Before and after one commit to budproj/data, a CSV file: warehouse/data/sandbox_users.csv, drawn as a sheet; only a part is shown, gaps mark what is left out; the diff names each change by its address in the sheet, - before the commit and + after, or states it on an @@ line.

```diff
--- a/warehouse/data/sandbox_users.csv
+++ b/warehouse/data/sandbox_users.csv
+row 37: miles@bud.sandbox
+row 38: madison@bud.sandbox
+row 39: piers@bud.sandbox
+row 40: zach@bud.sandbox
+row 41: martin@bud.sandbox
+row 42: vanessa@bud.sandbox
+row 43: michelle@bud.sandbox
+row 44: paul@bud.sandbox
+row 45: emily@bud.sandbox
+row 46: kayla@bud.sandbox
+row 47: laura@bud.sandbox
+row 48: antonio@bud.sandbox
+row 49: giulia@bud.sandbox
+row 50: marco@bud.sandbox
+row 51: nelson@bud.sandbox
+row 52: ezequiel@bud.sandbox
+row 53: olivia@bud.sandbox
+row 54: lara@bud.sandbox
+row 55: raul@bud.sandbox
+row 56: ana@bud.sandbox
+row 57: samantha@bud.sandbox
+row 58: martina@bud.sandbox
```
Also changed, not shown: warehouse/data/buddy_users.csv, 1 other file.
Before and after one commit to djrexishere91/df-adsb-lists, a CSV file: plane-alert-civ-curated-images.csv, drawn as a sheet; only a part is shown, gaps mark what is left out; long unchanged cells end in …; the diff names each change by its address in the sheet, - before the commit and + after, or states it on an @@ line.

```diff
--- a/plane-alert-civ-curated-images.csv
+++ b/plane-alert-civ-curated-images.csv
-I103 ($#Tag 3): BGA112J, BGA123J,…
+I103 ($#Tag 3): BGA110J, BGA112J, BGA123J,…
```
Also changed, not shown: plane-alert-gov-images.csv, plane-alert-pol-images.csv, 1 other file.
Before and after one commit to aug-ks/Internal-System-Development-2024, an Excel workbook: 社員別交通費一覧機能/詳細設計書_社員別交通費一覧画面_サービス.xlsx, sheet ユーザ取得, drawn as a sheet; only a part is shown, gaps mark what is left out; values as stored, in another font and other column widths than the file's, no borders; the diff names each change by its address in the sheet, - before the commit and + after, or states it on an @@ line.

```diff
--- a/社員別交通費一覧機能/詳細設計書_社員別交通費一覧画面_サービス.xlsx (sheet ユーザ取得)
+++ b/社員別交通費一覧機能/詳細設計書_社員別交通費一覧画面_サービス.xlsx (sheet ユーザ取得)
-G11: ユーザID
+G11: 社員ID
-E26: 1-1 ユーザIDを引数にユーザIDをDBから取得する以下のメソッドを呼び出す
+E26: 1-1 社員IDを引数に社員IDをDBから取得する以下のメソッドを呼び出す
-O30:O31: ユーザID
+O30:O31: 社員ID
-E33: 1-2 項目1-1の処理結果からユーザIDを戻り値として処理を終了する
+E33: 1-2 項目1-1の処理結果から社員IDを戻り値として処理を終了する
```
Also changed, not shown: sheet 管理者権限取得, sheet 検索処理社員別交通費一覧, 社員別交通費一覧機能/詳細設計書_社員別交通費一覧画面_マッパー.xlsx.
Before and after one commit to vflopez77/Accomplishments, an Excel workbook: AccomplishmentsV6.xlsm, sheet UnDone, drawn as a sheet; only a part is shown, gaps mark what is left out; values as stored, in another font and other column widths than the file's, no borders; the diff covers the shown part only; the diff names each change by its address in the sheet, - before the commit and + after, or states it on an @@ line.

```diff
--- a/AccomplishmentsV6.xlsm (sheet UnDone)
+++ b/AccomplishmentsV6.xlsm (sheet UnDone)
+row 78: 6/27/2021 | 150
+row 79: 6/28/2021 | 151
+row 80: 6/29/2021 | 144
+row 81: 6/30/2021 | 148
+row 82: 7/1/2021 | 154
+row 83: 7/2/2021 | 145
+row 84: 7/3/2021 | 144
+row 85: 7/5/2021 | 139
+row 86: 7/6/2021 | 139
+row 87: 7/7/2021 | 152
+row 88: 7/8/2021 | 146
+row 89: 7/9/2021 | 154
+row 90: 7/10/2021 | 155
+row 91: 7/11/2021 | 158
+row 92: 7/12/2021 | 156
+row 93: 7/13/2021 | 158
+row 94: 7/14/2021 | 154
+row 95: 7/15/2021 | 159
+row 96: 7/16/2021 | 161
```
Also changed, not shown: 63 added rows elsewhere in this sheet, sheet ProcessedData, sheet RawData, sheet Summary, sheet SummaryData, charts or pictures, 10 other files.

ACTION ITEM.
Look through the entries above, and wherever a line holds the word "ユーザ取得", copy it.

REPLY.
Before and after one commit to aug-ks/Internal-System-Development-2024, an Excel workbook: 社員別交通費一覧機能/詳細設計書_社員別交通費一覧画面_サービス.xlsx, sheet ユーザ取得, drawn as a sheet; only a part is shown, gaps mark what is left out; values as stored, in another font and other column widths than the file's, no borders; the diff names each change by its address in the sheet, - before the commit and + after, or states it on an @@ line.
--- a/社員別交通費一覧機能/詳細設計書_社員別交通費一覧画面_サービス.xlsx (sheet ユーザ取得)
+++ b/社員別交通費一覧機能/詳細設計書_社員別交通費一覧画面_サービス.xlsx (sheet ユーザ取得)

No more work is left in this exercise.